Change detection data
● ● ● ● ● ● ●

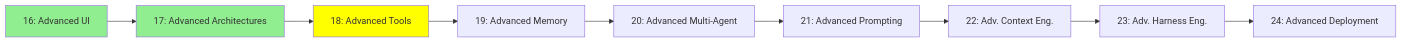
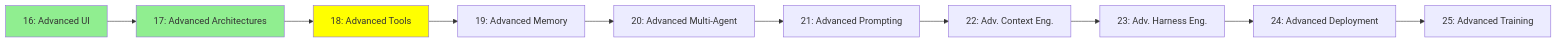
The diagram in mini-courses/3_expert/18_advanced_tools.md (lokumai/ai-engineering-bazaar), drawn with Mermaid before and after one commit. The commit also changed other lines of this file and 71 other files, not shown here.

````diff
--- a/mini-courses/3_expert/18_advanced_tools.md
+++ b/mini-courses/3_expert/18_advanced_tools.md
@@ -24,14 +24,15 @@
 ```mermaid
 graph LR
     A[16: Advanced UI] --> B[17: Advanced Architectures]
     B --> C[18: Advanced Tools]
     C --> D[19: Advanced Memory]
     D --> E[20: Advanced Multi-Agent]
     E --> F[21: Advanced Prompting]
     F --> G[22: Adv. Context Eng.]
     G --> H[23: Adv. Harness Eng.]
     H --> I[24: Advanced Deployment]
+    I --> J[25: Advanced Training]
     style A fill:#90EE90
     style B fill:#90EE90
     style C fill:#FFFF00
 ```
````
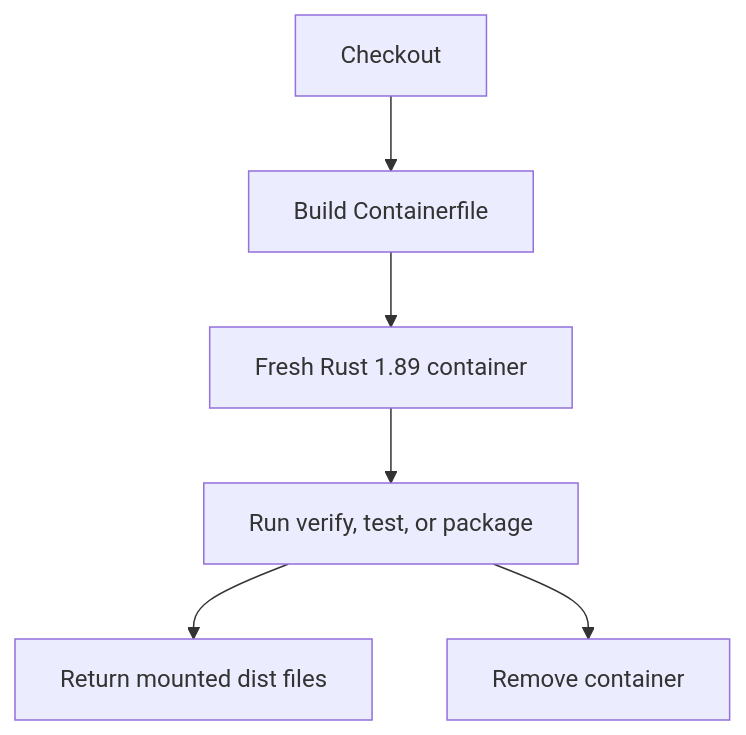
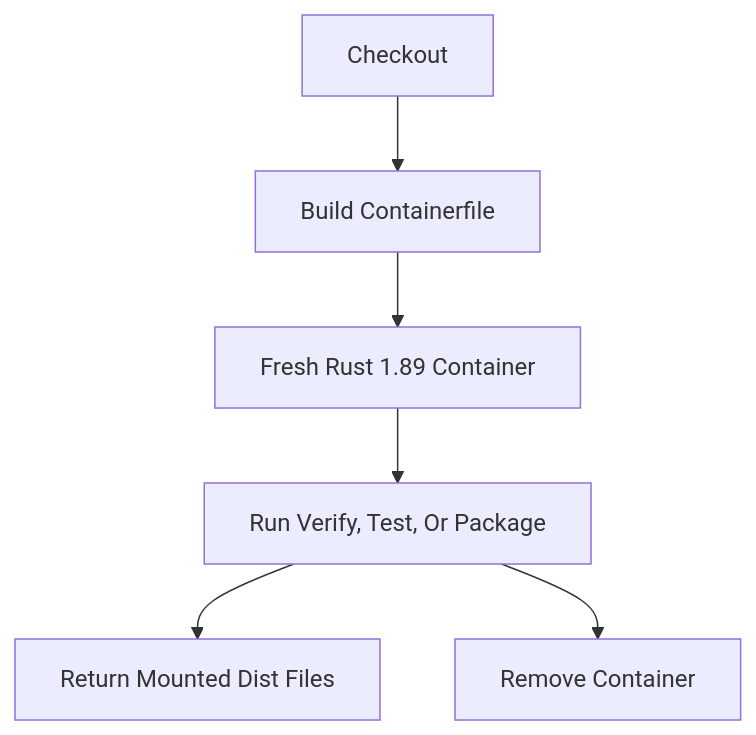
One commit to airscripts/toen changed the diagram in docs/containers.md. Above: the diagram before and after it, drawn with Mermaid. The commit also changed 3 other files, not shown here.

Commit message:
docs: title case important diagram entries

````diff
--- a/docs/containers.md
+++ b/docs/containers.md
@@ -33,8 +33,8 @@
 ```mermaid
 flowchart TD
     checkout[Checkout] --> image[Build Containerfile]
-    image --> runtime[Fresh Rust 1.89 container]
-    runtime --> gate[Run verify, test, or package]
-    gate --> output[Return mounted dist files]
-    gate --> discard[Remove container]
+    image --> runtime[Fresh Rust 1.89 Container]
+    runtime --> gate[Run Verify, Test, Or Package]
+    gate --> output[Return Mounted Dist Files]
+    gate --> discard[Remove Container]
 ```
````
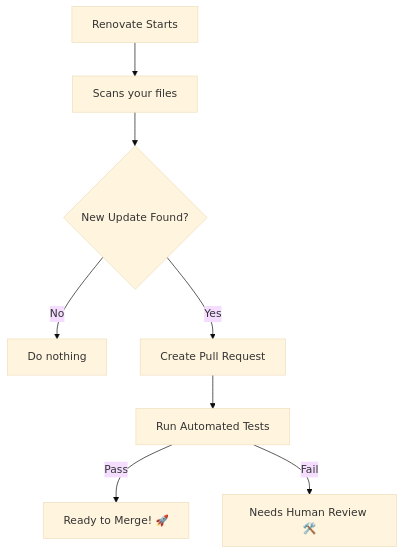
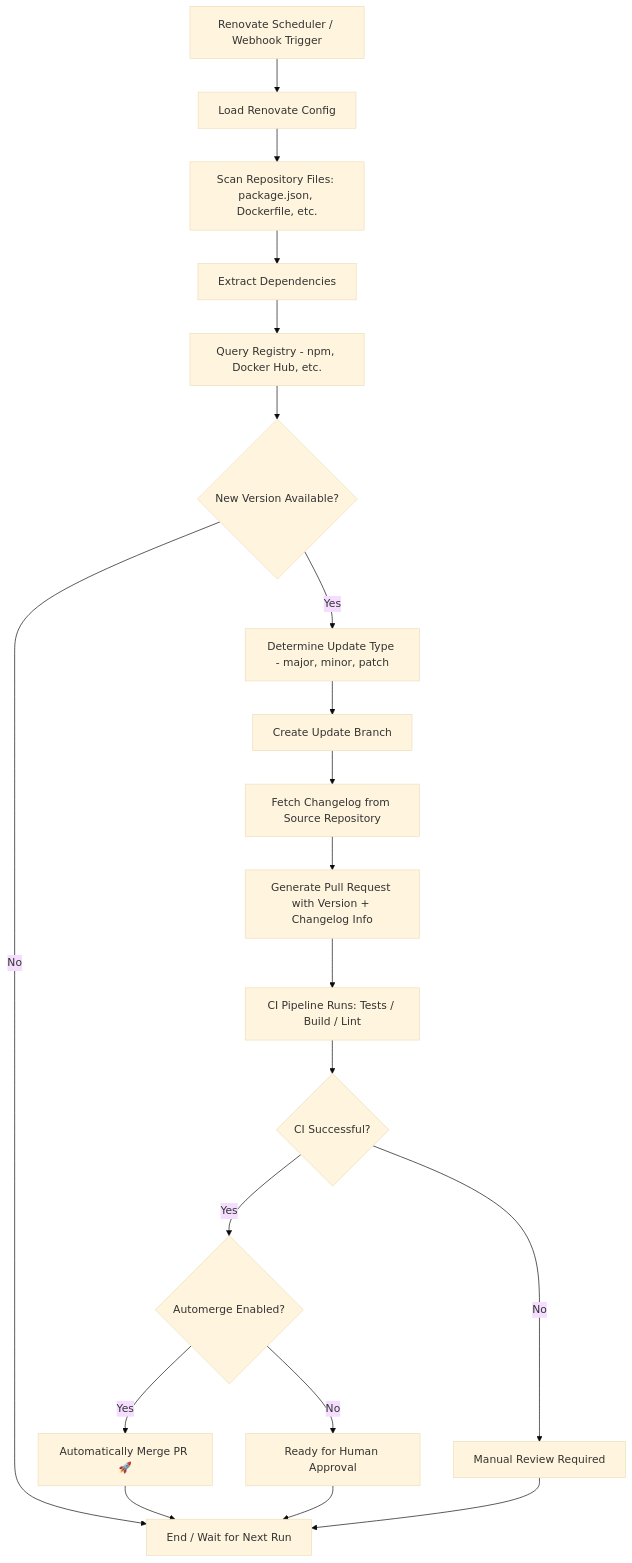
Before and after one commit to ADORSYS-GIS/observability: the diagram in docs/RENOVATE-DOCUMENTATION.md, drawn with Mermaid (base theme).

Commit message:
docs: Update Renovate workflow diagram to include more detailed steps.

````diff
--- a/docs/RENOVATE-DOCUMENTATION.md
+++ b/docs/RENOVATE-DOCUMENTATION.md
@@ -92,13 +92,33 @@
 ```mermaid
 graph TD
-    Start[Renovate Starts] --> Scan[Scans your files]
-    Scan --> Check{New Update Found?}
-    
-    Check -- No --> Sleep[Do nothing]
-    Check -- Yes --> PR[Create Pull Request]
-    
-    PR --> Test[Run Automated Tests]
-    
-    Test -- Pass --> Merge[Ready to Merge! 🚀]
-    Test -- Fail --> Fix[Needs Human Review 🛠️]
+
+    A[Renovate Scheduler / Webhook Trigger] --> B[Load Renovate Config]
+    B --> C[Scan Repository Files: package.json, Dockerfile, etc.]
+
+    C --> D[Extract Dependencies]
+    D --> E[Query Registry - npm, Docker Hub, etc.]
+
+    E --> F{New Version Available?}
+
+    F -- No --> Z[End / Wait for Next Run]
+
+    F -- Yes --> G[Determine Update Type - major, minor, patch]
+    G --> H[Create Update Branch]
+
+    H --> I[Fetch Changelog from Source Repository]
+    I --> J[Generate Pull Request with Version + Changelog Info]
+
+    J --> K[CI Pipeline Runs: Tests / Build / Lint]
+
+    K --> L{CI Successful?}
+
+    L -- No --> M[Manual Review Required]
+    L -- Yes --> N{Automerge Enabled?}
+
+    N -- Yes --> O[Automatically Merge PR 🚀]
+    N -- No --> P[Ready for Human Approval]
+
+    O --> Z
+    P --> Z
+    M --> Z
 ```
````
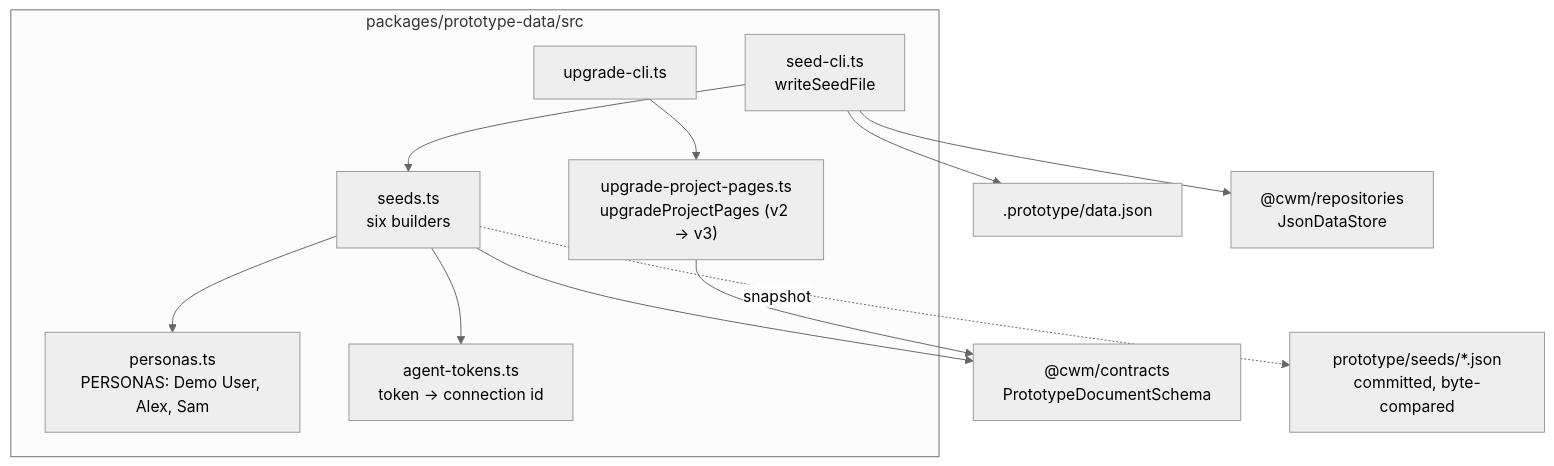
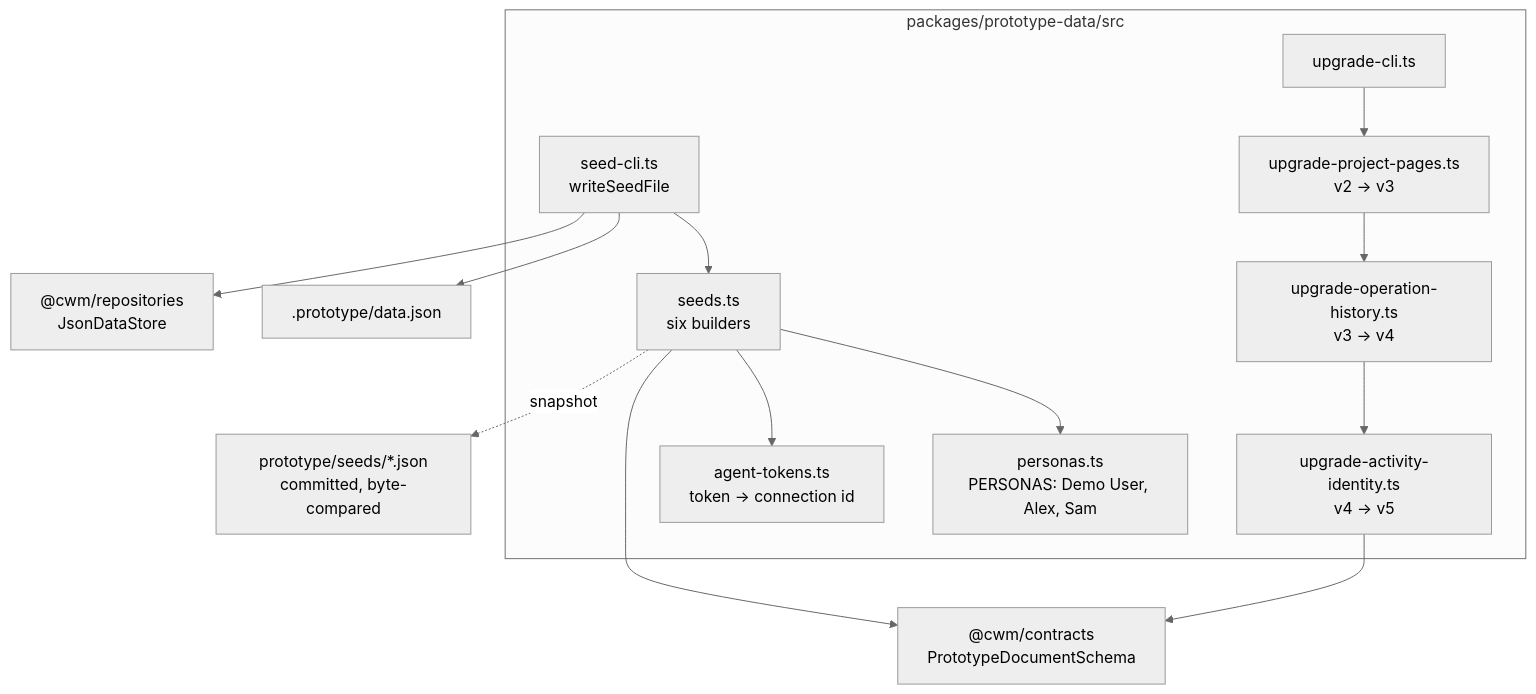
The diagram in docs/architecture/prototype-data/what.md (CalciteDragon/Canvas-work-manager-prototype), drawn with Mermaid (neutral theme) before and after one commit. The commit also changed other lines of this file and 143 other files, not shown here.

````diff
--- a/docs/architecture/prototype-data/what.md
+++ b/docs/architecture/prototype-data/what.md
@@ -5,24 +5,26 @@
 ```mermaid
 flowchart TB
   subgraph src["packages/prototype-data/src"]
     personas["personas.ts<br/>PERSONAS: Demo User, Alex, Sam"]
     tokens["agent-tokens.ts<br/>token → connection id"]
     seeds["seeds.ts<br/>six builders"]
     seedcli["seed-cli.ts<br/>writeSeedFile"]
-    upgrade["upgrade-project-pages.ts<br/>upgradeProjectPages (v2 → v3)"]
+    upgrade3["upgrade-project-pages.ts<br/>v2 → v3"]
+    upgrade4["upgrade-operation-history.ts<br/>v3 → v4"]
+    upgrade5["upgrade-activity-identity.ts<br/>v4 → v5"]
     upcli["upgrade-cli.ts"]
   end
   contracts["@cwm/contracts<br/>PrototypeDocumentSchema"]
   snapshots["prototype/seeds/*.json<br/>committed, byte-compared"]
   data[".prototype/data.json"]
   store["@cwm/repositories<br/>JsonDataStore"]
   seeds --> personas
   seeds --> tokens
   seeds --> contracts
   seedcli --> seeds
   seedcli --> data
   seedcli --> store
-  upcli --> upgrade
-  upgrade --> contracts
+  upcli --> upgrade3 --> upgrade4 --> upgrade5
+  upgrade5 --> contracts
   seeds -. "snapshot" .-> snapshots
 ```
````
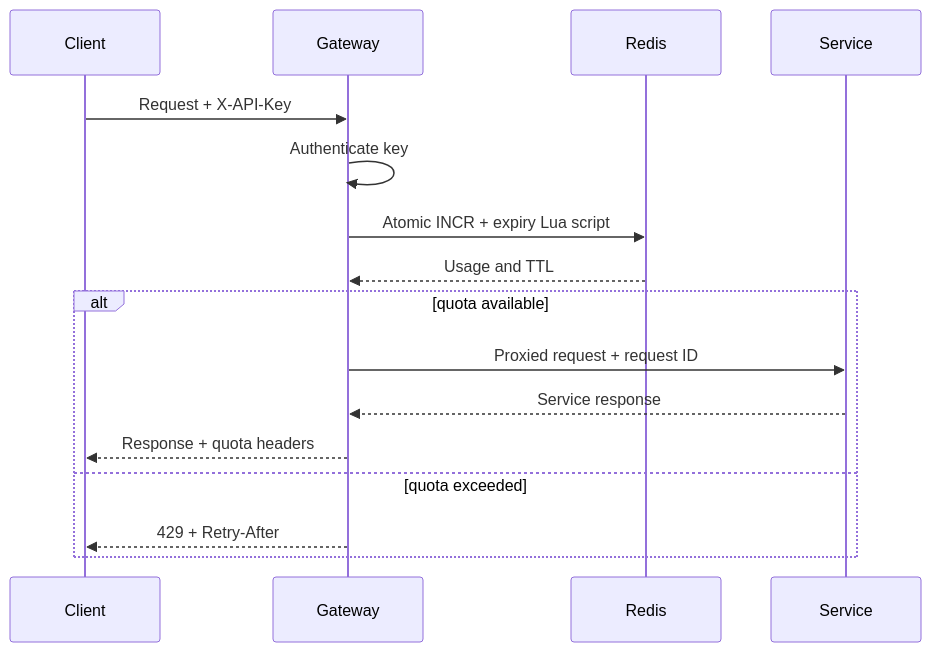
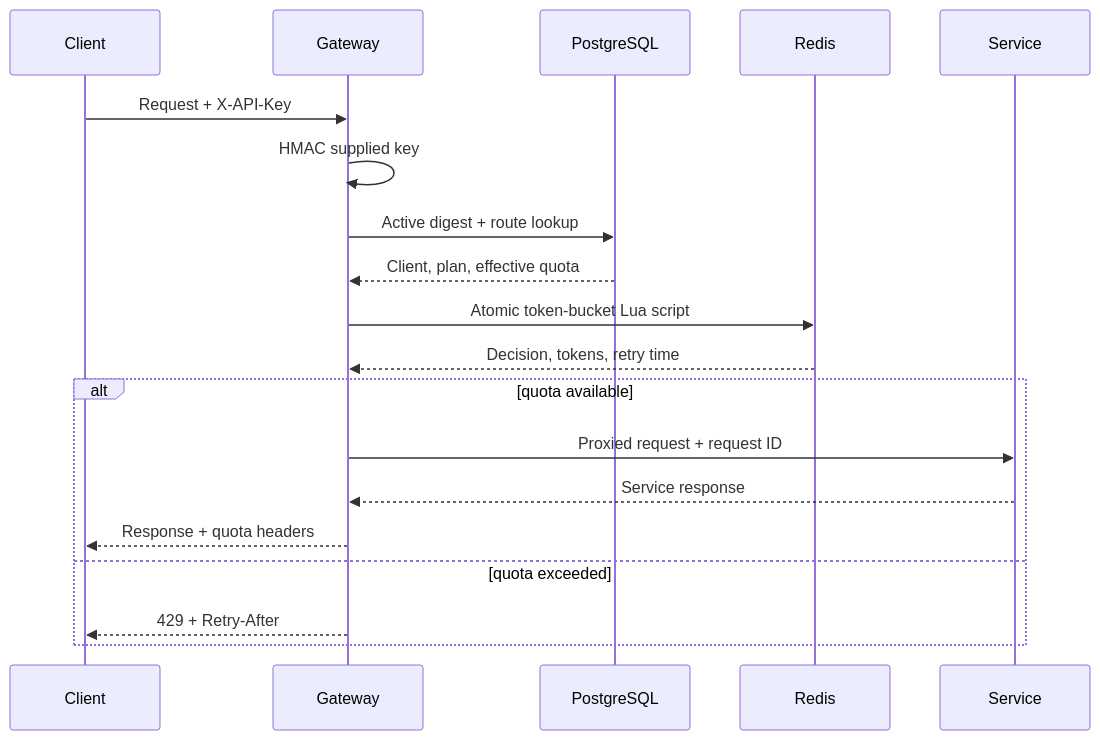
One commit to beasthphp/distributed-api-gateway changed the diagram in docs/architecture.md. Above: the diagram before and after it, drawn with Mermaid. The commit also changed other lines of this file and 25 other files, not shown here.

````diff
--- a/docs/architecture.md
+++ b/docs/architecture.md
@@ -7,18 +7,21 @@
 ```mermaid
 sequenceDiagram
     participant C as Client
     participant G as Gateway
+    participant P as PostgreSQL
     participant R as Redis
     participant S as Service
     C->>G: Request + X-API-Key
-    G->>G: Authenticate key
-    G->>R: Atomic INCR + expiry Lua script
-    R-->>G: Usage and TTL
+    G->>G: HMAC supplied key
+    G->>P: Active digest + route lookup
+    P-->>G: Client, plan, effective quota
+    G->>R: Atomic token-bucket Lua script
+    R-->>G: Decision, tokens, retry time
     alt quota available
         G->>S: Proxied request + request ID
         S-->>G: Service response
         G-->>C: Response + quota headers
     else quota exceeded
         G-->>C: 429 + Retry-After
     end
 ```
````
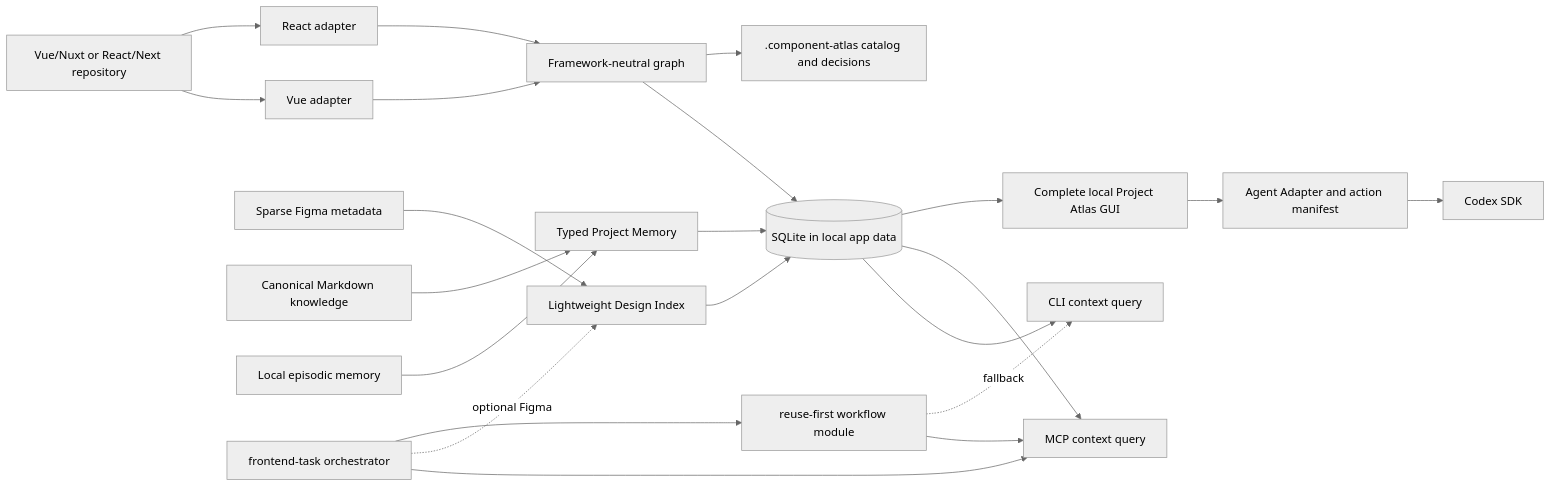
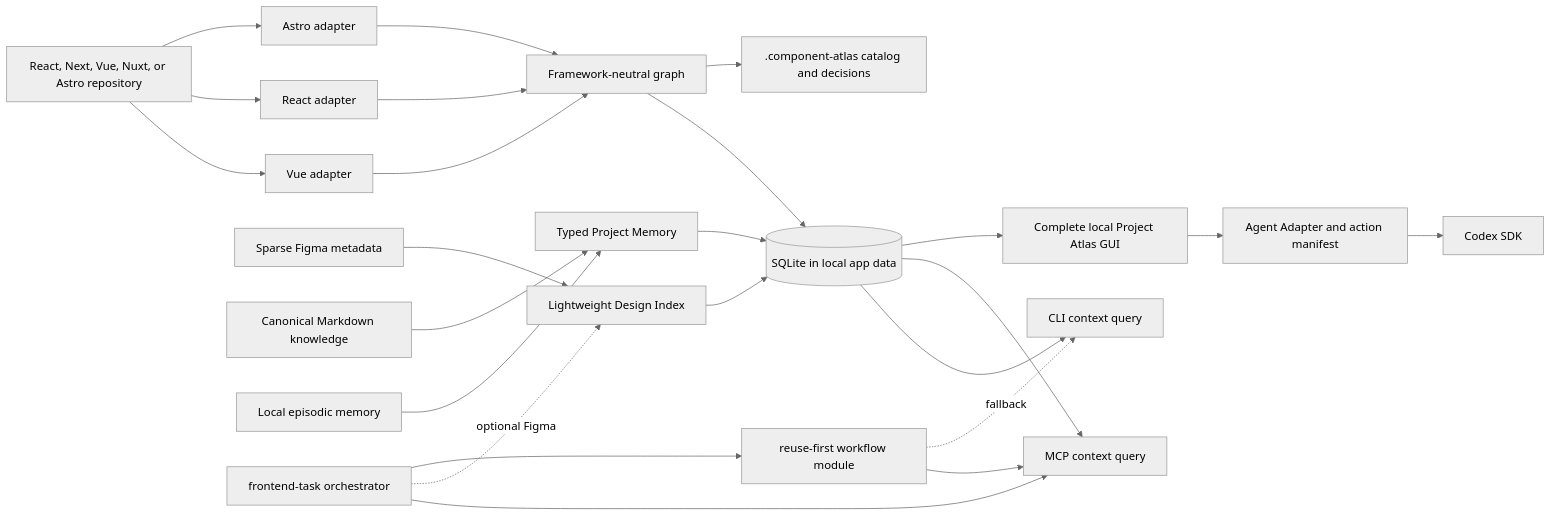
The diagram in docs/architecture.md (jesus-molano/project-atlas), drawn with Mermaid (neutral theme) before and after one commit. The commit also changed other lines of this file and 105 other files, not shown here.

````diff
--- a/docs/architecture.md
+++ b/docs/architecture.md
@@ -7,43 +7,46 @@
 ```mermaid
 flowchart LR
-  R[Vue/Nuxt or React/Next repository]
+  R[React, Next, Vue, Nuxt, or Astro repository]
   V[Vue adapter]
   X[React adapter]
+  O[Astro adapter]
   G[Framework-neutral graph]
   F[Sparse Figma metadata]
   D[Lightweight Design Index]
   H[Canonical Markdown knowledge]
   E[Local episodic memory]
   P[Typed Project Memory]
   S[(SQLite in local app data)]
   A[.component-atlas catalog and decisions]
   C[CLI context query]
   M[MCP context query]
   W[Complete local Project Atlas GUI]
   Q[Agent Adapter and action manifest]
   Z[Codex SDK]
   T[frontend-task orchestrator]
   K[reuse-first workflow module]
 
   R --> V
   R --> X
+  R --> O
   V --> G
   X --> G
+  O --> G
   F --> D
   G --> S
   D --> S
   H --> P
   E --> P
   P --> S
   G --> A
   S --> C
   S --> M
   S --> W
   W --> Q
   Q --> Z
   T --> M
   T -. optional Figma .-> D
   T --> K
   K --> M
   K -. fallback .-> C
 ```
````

● ● ● ● ● ● ●

**TRY IT:**
The answer must consist of every line from the entries that holds the string "participant".

**FINAL ANSWER:**
     participant C as Client
     participant G as Gateway
+    participant P as PostgreSQL
     participant R as Redis
     participant S as Service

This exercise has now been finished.